This unusual method of cooking poses considerable complications for a kosher home.  From the kosher perspective, it means that each cooktop (or each area on the cooktop) must be designated for meat or dairy use.  In a standard gas or electric stovetop, the letter of the law is that the same burner can be used for both meat and dairy since the hot fire/coil incinerates and kashers the area from any meat or dairy that spills onto it.  But the induction stovetop never becomes hot enough for that, and, therefore, it can only be used for either meat or dairy, but not for both.

A related issue is that there is no realistic way to kasher the induction stovetop if it became non-kosher, or if one wants to use it for Pesach.  It is covered with glass, which means that it cannot be kashered with hag’alah (i.e., pouring boiling water on it).  Libun kal (i.e., heating with a flame) is halachically acceptable for the surface – and is what is used for other glass stovetops – but is not physically possible, since the induction coil does not get hot.  Since the surface cannot be kashered, the only way to use it on Pesach is to put ferromagnetic discs (a.k.a. diffusers) onto the surface.  [The discs are widely available for purchase.]  The discs will serve as a barrier between the surface and the Pesach pots and allow the stovetop to be used for Pesach cooking.

The induction stovetop also poses concerns for Shabbos use, because when the pot is lifted off the surface, this causes the coil to become idle.  This means that food left on the cooktop cannot be removed on Shabbos.  Once again, this issue can be overcome by putting the pots onto ferromagnetic discs before Shabbos.  Wherever a disc is located, the coil will remain on regardless of whether a pot is present, and, therefore, the pot can be removed from the disc on Shabbos.

Lastly, an induction stovetop complicates the ability to create bishul Yisroel when one has non-Jewish help in the house.  On a standard stovetop, the Jew can light the fire in the morning, and any cooking done on that fire will be considered bishul Yisroel.  However, as we have seen, if there is no pot on the induction stovetop, turning on the coil has no noticeable effect.  Therefore, unless one places ferromagnetic discs on the stovetop (which will keep the coil “on”), the Jew will have to put the pot onto the fire each time someone wants to cook on that surface.

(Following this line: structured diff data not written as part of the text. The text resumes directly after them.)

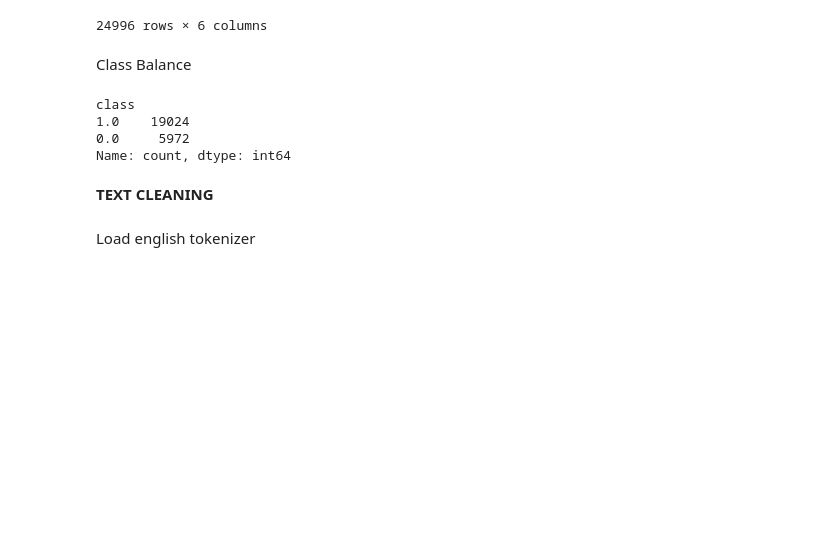
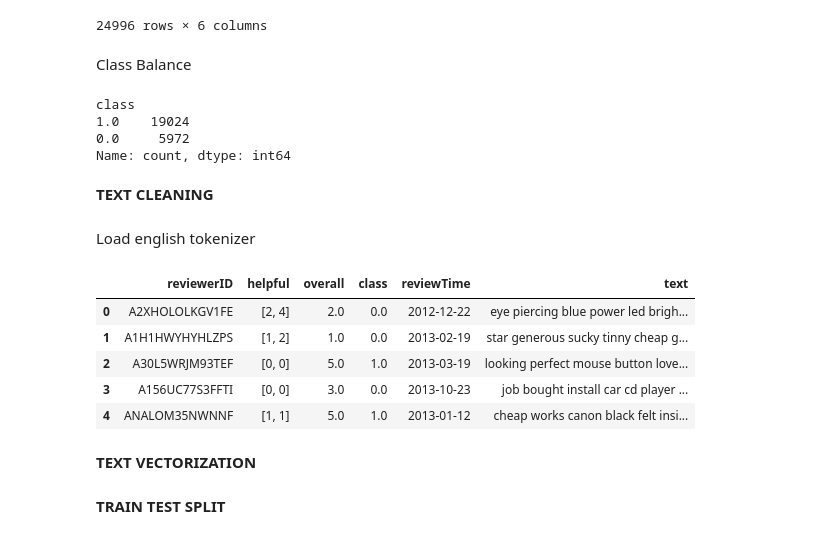
Before and after one commit to DivyanshuGaur5/SmartReviewClassifier, a Jupyter notebook: srf.ipynb, the cells around one changed output. Drawn from its saved outputs; the diff is of its cells as text; code cells hidden in the pictures; blank space fills up the shorter version.

Commit message:
text vectorisation and prototype model

```diff
--- a/srf.ipynb
+++ b/srf.ipynb
@@ -149,3 +149,14 @@ def clean_texts(text_list):
     return cleaned_reviews
 # %%
 df['text'] = clean_texts(df['text'].tolist())
+# %%
+df.head()
+# %% [output]
+|  | reviewerID | helpful | overall | class | reviewTime | text |
+| 0 | A2XHOLOLKGV1FE | [2, 4] | 2.0 | 0.0 | 2012-12-22 | eye piercing blue power led brigh... |
+| 1 | A1H1HWYHYHLZPS | [1, 2] | 1.0 | 0.0 | 2013-02-19 | star generous sucky tinny cheap g... |
+| 2 | A30L5WRJM93TEF | [0, 0] | 5.0 | 1.0 | 2013-03-19 | looking perfect mouse button love... |
+| 3 | A156UC77S3FFTI | [0, 0] | 3.0 | 0.0 | 2013-10-23 | job bought install car cd player ... |
+| 4 | ANALOM35NWNNF | [1, 1] | 5.0 | 1.0 | 2013-01-12 | cheap works canon black felt insi... |
+# %% [markdown]
+**TEXT VECTORIZATION**
@@ -151,0 +170,2 @@ df['text'] = clean_texts(df['text'].tolist())
+# %% [markdown]
+**TRAIN TEST SPLIT**
```
Also changed, not shown: parts of 10 cells of this notebook.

This article first appeared in the Let’s Talk Kashrus column, Yated Ne’eman, March 15, 2024.